International Space Station Alpha, Orbiting Around Earth —On April 23, Space Station Alpha got a permanent crane—the Canadian-built Canadarm2, or "Big Arm."
Built by MacDonald Dettwiler Space and Advanced Robotics (MD Robotics; Brampton, Ontario, Canada), the 57-ft, 9-inch crane replaces the Little Arm, a 50-ft, 3-inch crane carried back and forth aboard each Space Shuttle.
Until now, Space Station Alpha has had to rely on the Little Arm--shown here aboard the Space Shuttle--for spacewalking robotics.
The new arm has two hands and seven joints, with freedom of motion at its shoulder, elbow, and wrist, allowing it to "walk" completely around the outside of the Space Station like an inchworm. With a body made of high-strength aluminum, stainless steel, and graphite epoxy, it has no trouble supporting its own 3,618-lb mass in zero-gravity space, and is designed to lift as much as 255,000 lbs mass.
In coming years, the billion-dollar Big Arm will attach the station's solar wings and airlock. And a 2003 Shuttle flight will bring the arm's "fingers," allowing it to catch passing satellites.
PTC will offer a virtual desktop environment for its Creo product design applications, potentially freeing engineers to run them from remote desktops on a variety of operating systems and mobile devices.
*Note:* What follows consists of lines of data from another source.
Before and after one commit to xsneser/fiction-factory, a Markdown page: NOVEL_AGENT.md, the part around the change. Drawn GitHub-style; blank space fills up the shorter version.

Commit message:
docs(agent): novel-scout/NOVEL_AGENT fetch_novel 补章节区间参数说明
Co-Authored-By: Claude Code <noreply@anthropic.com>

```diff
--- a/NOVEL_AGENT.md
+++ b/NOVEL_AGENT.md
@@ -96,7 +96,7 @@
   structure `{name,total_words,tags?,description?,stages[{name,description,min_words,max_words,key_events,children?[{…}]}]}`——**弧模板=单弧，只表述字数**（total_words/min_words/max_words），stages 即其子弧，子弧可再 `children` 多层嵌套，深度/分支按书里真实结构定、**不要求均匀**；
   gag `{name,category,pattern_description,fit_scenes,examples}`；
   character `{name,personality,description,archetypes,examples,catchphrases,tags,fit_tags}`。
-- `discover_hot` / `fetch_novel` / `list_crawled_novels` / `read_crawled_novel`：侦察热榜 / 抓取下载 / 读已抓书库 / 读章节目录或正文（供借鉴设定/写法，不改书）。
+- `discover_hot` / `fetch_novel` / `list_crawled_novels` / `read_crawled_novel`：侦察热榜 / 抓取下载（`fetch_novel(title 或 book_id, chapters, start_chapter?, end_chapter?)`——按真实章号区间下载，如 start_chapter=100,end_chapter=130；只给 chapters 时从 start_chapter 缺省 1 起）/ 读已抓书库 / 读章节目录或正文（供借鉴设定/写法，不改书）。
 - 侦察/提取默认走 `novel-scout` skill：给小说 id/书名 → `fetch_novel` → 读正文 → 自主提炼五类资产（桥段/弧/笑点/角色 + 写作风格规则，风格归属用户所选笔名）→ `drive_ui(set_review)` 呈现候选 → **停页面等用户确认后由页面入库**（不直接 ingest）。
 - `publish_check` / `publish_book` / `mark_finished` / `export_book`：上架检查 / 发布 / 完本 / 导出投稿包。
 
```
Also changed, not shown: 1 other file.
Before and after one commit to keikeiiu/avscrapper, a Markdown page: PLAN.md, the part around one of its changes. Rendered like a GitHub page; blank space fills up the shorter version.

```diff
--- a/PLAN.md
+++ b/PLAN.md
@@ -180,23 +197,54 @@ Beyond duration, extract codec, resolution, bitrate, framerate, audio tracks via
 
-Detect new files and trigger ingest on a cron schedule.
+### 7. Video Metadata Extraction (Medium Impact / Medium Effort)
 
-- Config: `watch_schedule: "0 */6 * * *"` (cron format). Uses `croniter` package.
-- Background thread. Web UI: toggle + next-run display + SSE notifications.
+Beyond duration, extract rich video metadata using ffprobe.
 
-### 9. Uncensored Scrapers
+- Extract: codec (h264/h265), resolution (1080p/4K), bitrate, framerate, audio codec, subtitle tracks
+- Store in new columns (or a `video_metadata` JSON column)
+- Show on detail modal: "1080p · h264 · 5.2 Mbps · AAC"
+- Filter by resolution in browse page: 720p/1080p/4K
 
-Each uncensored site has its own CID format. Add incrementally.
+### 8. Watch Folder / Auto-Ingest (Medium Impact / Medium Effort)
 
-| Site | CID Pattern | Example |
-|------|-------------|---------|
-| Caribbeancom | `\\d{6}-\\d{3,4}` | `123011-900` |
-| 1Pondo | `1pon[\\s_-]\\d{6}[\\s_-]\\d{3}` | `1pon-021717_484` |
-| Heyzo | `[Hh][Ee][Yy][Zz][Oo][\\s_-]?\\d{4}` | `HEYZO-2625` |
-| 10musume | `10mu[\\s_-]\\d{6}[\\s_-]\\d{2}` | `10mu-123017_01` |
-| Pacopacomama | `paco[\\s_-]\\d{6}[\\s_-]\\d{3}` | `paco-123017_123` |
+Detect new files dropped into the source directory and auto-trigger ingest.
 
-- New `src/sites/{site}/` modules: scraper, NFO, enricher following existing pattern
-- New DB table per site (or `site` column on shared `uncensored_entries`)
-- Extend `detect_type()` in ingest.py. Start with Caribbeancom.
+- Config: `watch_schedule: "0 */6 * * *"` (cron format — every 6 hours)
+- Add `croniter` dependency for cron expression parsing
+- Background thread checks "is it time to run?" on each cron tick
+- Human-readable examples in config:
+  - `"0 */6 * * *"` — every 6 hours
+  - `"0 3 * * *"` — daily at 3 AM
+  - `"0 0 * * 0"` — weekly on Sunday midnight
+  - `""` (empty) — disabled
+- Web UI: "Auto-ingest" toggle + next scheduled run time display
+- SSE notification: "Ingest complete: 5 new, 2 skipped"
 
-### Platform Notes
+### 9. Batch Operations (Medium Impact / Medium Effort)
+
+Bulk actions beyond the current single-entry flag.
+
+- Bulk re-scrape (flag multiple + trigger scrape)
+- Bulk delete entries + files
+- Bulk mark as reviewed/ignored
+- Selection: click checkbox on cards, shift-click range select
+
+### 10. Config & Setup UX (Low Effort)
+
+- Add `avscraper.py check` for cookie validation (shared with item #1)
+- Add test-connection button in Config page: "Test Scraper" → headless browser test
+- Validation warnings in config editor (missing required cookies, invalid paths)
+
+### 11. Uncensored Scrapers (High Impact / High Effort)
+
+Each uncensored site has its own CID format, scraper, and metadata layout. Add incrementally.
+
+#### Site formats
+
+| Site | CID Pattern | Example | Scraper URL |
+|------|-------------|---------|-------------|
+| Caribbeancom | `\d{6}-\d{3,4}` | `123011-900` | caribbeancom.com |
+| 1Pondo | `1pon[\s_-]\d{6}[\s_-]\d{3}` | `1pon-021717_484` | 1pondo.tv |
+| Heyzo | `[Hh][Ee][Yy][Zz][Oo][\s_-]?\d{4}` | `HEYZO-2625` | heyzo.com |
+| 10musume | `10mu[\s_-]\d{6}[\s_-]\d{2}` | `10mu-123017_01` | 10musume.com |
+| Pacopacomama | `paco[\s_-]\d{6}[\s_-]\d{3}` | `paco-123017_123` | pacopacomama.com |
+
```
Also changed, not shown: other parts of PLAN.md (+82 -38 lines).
For industrial control applications, or even a simple assembly line, that machine can go almost 24/7 without a break. But what happens when the task is a little more complex? That’s where the “smart” machine would come in. The smart machine is one that has some simple (or complex in some cases) processing capability to be able to adapt to changing conditions. Such machines are suited for a host of applications, including automotive, aerospace, defense, medical, computers and electronics, telecommunications, consumer goods, and so on. This radio show will show what’s possible with smart machines, and what tradeoffs need to be made to implement such a solution.